HG Wells may not be the arch bicycle advocate that many like to think he is, but one of his characters is given an excellent ‘because it’s there’ quote.
Christobel asks of Mr Polly: “Why are you riding about the country on a bicycle?”
He replies “I’m doing it because I like it.”
Wells also wrote a comic novel about cycling, The Wheels of Chance (1897). In this there’s an evocative description of the freedom of cycling, especially for those among the toiling classes (HG Wells was a socialist):
“Only those who toil six long days out of the seven, and all the year round, save for one brief glorious fortnight or ten days in the summer time, know the exquisite sensations of the First Holiday Morning. All the dreary, uninteresting routine drops from you suddenly, your chains fall about your feet…
“There were thrushes in the Richmond Road, and a lark on Putney Heath. The freshness of dew was in the air; dew or the relics of an overnight shower glittered on the leaves and grass…He wheeled his machine up Putney Hill, and his heart sang within him…Whoop for Freedom and Adventure! Every now and then a house with an expression of sleepy surprise would open its eye as he passed, and to the right of him for a mile or so the weltering Thames flashed and glittered. Talk of your joie de vivre.”

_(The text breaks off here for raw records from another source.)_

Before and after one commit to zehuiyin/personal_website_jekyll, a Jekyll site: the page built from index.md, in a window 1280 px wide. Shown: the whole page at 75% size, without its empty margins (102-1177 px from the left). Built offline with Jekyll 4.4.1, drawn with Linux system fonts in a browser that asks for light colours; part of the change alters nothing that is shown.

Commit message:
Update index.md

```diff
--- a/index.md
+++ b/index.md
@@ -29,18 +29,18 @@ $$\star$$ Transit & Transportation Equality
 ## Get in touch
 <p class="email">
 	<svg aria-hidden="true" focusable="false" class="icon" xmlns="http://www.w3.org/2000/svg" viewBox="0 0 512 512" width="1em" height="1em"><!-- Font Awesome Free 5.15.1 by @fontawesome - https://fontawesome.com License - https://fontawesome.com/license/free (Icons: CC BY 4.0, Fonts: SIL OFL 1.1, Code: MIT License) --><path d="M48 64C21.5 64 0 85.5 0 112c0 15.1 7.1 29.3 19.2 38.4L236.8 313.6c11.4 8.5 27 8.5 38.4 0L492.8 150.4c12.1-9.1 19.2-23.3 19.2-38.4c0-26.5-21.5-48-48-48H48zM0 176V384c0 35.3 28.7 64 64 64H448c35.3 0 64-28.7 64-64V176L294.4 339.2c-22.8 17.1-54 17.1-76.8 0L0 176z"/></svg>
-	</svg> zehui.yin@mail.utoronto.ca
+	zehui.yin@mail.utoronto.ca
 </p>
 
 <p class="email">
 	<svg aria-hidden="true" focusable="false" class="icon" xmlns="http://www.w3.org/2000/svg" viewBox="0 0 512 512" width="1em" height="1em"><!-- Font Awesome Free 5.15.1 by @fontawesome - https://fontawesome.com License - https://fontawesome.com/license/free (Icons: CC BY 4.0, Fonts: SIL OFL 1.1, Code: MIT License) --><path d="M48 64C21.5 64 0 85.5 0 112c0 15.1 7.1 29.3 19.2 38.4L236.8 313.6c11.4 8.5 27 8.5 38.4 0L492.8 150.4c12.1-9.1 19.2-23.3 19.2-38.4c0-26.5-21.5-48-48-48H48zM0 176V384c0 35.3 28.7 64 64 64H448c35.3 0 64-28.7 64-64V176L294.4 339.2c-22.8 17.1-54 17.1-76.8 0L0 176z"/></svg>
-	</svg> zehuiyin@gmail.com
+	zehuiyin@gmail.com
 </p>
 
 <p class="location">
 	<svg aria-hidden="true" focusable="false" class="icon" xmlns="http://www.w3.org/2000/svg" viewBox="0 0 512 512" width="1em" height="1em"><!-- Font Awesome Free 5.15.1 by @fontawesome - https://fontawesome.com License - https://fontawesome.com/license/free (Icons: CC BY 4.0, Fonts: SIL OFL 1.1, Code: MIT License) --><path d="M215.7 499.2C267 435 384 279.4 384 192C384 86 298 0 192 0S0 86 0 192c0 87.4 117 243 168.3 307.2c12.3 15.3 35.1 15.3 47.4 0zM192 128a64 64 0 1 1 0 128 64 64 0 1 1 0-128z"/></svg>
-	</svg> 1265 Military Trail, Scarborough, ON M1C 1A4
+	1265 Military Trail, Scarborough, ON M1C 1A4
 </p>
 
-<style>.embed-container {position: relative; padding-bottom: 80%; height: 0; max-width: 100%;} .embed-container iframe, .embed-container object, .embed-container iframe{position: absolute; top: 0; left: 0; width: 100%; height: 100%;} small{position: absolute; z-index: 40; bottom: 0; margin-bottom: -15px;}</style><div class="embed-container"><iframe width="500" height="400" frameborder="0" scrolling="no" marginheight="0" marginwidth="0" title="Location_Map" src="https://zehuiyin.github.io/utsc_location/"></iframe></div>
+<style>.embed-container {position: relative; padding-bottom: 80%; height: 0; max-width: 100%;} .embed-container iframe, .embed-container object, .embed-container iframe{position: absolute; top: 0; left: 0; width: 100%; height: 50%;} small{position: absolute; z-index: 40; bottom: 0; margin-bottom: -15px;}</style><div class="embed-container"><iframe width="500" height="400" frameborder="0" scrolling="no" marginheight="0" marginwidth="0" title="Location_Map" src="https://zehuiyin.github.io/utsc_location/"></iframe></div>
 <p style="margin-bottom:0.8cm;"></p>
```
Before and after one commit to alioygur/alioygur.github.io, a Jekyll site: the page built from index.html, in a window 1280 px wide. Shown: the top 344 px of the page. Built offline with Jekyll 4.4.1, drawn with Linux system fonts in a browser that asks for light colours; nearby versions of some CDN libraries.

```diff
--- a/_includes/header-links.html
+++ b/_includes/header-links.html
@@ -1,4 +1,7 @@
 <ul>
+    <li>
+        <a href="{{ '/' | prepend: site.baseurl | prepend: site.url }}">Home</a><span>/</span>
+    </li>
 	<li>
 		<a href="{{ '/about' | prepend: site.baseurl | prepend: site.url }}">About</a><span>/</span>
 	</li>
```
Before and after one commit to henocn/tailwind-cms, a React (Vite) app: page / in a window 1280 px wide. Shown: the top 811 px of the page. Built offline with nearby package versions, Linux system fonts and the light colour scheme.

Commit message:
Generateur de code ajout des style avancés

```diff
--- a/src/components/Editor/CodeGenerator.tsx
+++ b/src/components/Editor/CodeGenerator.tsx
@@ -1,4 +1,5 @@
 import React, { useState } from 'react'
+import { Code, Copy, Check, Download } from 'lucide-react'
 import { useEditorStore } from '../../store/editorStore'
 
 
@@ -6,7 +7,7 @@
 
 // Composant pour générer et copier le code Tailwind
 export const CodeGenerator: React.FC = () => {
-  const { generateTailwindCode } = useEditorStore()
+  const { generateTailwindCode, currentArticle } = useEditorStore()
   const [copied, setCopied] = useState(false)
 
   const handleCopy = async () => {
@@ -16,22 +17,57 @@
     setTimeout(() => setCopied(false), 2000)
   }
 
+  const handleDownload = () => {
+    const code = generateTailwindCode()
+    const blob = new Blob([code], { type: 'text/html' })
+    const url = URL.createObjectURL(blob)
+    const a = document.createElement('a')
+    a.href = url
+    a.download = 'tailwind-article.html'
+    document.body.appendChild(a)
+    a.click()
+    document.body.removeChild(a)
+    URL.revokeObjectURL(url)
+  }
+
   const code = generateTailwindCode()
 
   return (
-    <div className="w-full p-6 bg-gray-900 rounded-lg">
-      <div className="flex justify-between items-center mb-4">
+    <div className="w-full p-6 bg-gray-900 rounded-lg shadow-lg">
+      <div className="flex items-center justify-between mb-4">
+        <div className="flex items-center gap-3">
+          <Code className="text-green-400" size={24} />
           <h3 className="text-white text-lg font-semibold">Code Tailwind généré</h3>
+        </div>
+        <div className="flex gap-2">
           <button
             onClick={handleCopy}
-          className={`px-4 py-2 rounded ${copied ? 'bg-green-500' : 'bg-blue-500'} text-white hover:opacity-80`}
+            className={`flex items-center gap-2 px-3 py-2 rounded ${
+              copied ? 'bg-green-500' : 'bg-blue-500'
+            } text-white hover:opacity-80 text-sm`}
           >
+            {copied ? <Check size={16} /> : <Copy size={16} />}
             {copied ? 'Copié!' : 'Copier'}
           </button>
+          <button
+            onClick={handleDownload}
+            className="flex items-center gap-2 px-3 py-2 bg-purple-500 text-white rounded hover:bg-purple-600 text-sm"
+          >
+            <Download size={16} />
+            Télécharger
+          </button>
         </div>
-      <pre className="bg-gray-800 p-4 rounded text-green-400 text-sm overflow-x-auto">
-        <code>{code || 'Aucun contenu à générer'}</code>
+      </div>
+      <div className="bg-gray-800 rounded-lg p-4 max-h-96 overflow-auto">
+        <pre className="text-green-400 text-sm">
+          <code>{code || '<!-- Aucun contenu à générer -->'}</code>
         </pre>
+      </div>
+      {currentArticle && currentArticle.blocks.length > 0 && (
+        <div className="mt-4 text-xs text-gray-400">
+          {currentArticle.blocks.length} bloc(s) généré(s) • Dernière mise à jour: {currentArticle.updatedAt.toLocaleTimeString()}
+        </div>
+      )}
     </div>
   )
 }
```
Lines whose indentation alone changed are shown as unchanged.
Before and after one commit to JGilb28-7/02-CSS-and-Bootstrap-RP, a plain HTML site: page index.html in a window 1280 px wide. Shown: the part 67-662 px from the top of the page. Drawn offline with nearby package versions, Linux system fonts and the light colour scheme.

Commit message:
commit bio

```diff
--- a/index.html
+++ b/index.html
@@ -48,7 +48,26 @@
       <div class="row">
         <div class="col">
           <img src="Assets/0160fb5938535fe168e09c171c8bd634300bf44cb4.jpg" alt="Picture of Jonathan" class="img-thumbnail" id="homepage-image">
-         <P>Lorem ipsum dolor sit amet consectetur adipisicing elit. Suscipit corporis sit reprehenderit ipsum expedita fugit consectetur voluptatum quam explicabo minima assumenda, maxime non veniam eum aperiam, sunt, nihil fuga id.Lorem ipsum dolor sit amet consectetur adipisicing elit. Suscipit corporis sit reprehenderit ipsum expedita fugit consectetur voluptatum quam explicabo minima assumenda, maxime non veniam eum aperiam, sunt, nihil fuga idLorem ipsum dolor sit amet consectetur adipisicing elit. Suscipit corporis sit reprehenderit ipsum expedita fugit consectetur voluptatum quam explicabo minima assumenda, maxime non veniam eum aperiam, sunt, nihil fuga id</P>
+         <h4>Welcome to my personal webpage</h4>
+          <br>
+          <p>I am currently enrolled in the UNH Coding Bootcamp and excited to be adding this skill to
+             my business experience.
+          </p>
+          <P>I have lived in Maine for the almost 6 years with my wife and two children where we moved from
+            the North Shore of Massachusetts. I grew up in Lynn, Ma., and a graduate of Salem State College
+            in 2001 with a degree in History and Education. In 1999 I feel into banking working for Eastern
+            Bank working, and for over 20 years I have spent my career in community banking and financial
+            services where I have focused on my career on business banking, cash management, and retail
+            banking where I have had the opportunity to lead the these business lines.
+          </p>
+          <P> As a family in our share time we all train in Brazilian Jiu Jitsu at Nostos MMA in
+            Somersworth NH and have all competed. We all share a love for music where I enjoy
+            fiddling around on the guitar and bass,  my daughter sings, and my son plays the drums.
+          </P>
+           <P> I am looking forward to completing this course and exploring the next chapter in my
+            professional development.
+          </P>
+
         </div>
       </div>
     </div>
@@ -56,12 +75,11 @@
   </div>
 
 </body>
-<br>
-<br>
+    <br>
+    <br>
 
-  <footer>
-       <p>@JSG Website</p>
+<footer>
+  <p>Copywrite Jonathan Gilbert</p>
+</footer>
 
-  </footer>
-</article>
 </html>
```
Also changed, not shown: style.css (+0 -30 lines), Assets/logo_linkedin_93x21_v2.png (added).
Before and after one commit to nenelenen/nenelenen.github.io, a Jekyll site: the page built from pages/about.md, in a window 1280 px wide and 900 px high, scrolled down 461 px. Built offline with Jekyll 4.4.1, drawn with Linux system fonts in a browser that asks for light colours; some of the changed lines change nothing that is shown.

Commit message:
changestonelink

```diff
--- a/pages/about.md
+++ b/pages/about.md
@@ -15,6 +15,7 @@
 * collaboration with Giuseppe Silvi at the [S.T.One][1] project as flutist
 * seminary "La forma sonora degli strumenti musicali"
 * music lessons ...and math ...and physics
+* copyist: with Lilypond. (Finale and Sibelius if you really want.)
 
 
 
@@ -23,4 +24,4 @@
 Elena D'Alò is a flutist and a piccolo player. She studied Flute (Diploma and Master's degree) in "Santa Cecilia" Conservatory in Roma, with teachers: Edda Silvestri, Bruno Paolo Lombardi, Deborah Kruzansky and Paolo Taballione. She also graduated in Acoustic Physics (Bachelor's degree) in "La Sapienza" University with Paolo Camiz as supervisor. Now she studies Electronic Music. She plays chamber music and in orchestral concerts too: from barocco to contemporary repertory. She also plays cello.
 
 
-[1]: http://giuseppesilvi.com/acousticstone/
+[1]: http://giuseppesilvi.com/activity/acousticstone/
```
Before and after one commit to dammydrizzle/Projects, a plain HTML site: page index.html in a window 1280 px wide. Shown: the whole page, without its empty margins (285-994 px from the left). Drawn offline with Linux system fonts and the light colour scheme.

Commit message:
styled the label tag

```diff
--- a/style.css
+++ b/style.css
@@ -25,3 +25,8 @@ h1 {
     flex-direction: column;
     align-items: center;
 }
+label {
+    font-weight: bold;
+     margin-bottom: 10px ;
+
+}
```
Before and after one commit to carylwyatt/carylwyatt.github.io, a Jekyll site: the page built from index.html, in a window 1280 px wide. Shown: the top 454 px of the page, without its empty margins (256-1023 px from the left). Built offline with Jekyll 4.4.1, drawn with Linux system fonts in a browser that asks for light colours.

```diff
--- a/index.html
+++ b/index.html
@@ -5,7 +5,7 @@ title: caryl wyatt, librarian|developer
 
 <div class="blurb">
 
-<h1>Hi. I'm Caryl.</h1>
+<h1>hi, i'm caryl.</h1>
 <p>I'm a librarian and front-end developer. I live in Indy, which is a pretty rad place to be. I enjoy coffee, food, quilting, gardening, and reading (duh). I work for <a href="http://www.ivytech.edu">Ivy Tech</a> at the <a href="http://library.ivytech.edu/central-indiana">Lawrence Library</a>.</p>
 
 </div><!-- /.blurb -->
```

<br>Other quotes of note from the novel include:
“To ride a bicycle properly is very like a love affair - chiefly it is a matter of faith. Believe you do it, and the thing is done; doubt, and, for the life of you, you cannot.”
“No one who has ever ridden a cycle of any kind but will witness that the things are unaccountably prone to pick up bad habits–and keep them.”
But perhaps the most famous cycling quote from HG Wells is this, or variants thereof:
“When I see an adult on a bicycle, I do not despair for the future of the human race.”
However, while many have tried - including writing to H.G Wells appreciation societies - there’s, as yet, no verifiable source for this quotation.